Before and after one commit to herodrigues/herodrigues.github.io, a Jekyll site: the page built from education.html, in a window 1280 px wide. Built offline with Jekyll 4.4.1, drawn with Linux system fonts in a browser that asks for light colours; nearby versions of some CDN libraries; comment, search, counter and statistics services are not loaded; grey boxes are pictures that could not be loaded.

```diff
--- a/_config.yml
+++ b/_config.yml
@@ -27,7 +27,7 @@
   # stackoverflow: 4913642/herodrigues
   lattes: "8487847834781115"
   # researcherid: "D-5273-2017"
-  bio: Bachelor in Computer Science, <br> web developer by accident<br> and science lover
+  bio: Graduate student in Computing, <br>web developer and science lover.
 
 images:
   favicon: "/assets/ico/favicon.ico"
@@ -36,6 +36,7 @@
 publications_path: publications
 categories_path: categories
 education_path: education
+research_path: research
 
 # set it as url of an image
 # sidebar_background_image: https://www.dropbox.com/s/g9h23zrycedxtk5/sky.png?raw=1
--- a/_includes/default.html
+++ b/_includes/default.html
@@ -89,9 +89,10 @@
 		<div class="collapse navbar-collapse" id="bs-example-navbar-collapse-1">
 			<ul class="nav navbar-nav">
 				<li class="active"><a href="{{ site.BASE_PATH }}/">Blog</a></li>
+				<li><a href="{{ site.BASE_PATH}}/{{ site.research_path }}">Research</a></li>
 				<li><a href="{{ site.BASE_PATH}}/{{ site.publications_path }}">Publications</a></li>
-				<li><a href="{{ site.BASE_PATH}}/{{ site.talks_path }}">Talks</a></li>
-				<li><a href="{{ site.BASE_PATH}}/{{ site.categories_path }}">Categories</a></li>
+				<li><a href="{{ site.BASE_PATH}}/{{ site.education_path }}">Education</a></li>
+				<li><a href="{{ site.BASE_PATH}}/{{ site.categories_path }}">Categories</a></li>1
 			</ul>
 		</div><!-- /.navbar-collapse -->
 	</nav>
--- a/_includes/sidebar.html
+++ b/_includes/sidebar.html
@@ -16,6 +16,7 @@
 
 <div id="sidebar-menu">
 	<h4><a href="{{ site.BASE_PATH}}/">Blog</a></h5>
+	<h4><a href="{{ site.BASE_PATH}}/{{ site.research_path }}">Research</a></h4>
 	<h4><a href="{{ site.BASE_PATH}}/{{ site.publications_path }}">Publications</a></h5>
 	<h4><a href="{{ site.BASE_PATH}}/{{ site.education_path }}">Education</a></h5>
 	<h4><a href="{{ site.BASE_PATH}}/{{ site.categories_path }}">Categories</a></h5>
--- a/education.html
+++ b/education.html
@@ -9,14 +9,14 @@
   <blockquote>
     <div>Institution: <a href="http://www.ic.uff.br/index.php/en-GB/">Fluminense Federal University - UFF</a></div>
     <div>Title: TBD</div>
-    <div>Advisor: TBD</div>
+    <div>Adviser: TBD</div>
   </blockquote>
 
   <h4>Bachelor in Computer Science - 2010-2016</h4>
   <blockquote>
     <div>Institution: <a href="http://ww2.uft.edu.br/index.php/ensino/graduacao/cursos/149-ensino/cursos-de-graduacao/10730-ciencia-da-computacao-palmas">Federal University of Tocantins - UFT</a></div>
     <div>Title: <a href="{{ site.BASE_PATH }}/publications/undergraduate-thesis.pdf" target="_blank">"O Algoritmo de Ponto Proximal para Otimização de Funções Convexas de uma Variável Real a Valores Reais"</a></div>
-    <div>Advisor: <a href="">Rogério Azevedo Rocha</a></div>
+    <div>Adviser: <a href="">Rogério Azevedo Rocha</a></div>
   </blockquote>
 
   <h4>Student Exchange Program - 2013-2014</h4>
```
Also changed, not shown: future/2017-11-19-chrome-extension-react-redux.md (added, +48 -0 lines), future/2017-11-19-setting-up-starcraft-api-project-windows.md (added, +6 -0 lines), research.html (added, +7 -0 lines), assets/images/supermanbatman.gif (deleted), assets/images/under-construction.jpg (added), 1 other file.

*What to work on:* Check each line of the listing above for the string "navbar", then give how many lines have it. No other text.

*Result for this exercise:* 3